• _REQUIRED ACTION_:
Write out the data exactly, please, and omit the pictures.

** DATA RECORDS follows **

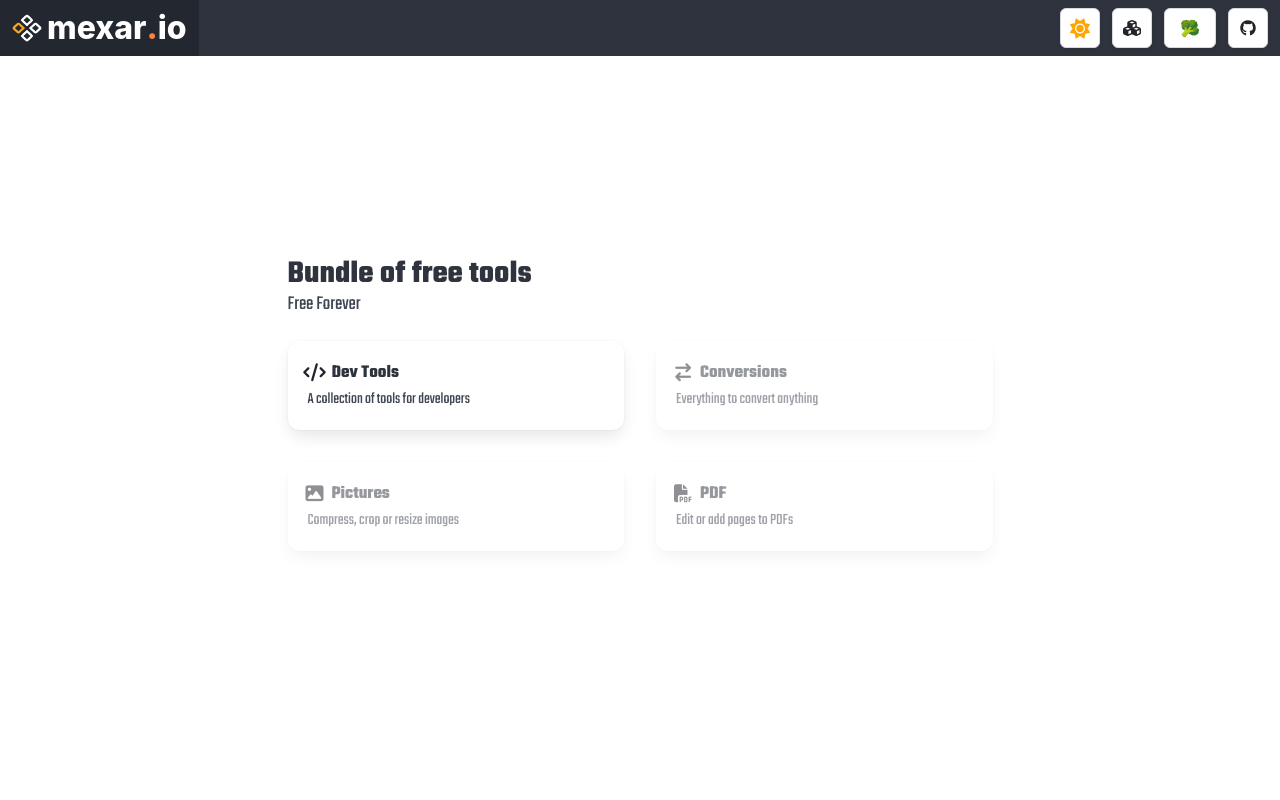
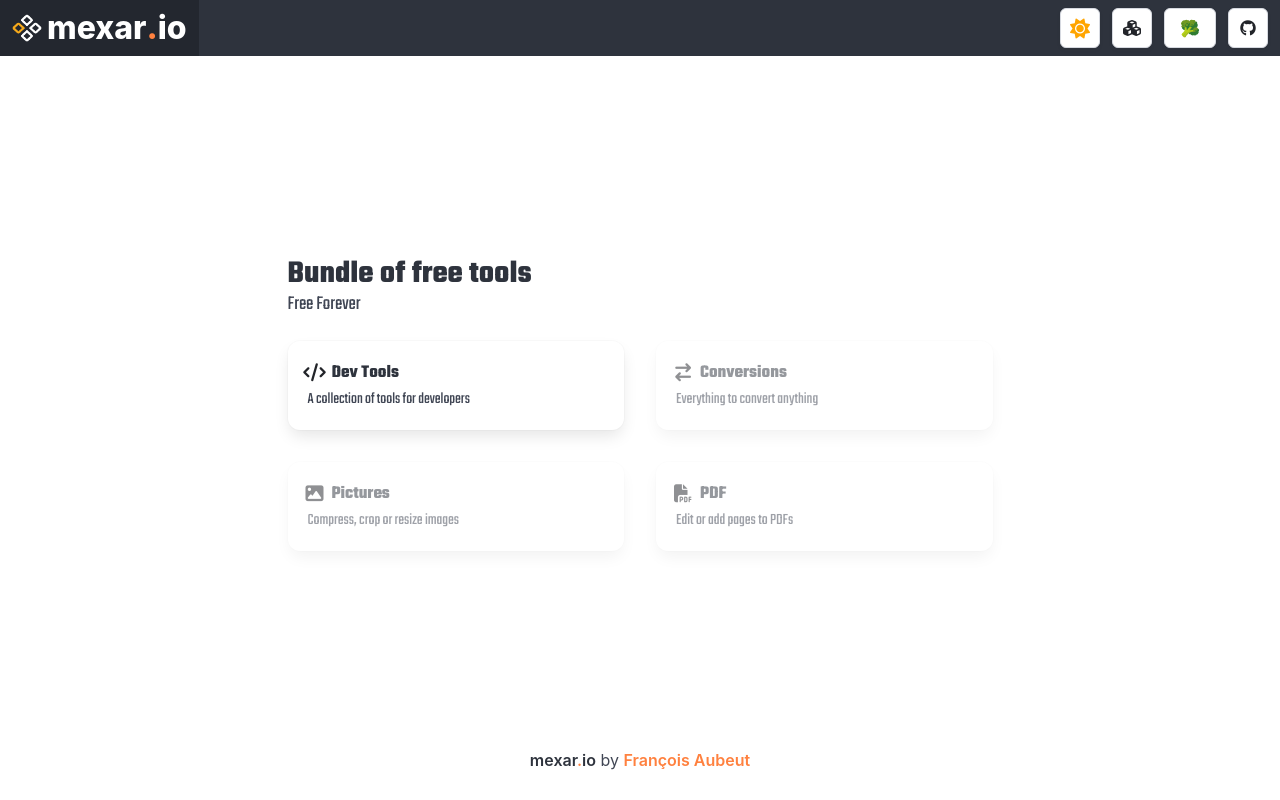
Before and after one commit to MeXaaR/mexar.io, a Next.js app: page / in a window 1280 px wide. Built offline with nearby package versions, Linux system fonts and the light colour scheme.

Commit message:
add a beautiful footer

```diff
--- a/app/page.tsx
+++ b/app/page.tsx
@@ -42,6 +42,21 @@ export default function Home() {
               </div>
             </div>
           </div>
+          <footer
+            className="navbar is-fixed-bottom"
+            style={{ display: "flex", justifyContent: "center" }}
+          >
+            <p>
+              <strong>mexar</strong>
+              <strong className="orange">.</strong>
+              <strong>io</strong> by{" "}
+              <strong>
+                <a className="orange" target="_blank" href="https://mexar.fr">
+                  François Aubeut
+                </a>
+              </strong>
+            </p>
+          </footer>
         </main>
       </div>
     </>
```
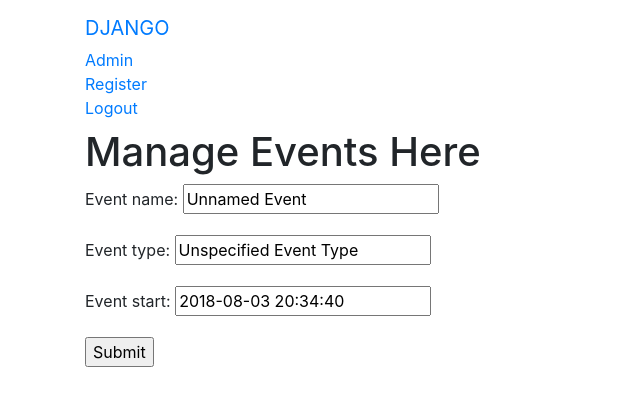
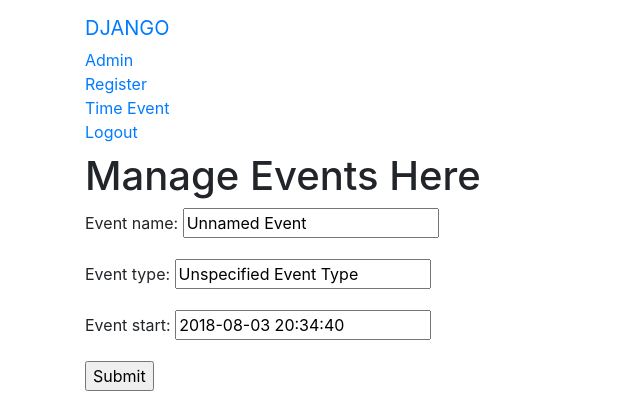
Before and after one commit to mitchellluhm/TimeAndMoneyTracker, a Django app: page /TimeMoneyApp/time_event/ in a window 1280 px wide. Shown: the top 420 px of the page, without its empty margins (0-640 px from the left). Run offline with Django 3.2, Linux system fonts and the light colour scheme; a user stored in the database is signed in; some libraries are stand-ins or nearby versions.

Commit message:
add time event to navbar

```diff
--- a/TimeMoney/templates/TimeMoneyApp/base.html
+++ b/TimeMoney/templates/TimeMoneyApp/base.html
@@ -16,6 +16,7 @@
           <li><a class="navbar-brand" href="{% url 'index' %}">DJANGO</a></li>
           <li><a class="navbar-link" href="{% url 'admin:index' %}">Admin</a></li>
           <li><a class="navbar-link" href="{% url 'TimeMoneyApp:user_register' %}">Register</a></li>
+          <li><a class="navbar-link" href="{% url 'TimeMoneyApp:time_event' %}">Time Event</a></li>
 
           {# Some logic on what to display for last item#}
           {% if user.is_authenticated %}
```
Also changed, not shown: TimeMoney/db.sqlite3, TimeMoney/templates/TimeMoneyApp/money_event.html (added), TimeMoney/templates/TimeMoneyApp/moneyevent.html (deleted).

** End of DATA RECORDS **

• _TASK SOLUTION_:
Before and after one commit to MeXaaR/mexar.io, a Next.js app: page / in a window 1280 px wide. Built offline with nearby package versions, Linux system fonts and the light colour scheme.

Commit message:
add a beautiful footer

```diff
--- a/app/page.tsx
+++ b/app/page.tsx
@@ -42,6 +42,21 @@ export default function Home() {
               </div>
             </div>
           </div>
+          <footer
+            className="navbar is-fixed-bottom"
+            style={{ display: "flex", justifyContent: "center" }}
+          >
+            <p>
+              <strong>mexar</strong>
+              <strong className="orange">.</strong>
+              <strong>io</strong> by{" "}
+              <strong>
+                <a className="orange" target="_blank" href="https://mexar.fr">
+                  François Aubeut
+                </a>
+              </strong>
+            </p>
+          </footer>
         </main>
       </div>
     </>
```
Before and after one commit to mitchellluhm/TimeAndMoneyTracker, a Django app: page /TimeMoneyApp/time_event/ in a window 1280 px wide. Shown: the top 420 px of the page, without its empty margins (0-640 px from the left). Run offline with Django 3.2, Linux system fonts and the light colour scheme; a user stored in the database is signed in; some libraries are stand-ins or nearby versions.

Commit message:
add time event to navbar

```diff
--- a/TimeMoney/templates/TimeMoneyApp/base.html
+++ b/TimeMoney/templates/TimeMoneyApp/base.html
@@ -16,6 +16,7 @@
           <li><a class="navbar-brand" href="{% url 'index' %}">DJANGO</a></li>
           <li><a class="navbar-link" href="{% url 'admin:index' %}">Admin</a></li>
           <li><a class="navbar-link" href="{% url 'TimeMoneyApp:user_register' %}">Register</a></li>
+          <li><a class="navbar-link" href="{% url 'TimeMoneyApp:time_event' %}">Time Event</a></li>
 
           {# Some logic on what to display for last item#}
           {% if user.is_authenticated %}
```
Also changed, not shown: TimeMoney/db.sqlite3, TimeMoney/templates/TimeMoneyApp/money_event.html (added), TimeMoney/templates/TimeMoneyApp/moneyevent.html (deleted).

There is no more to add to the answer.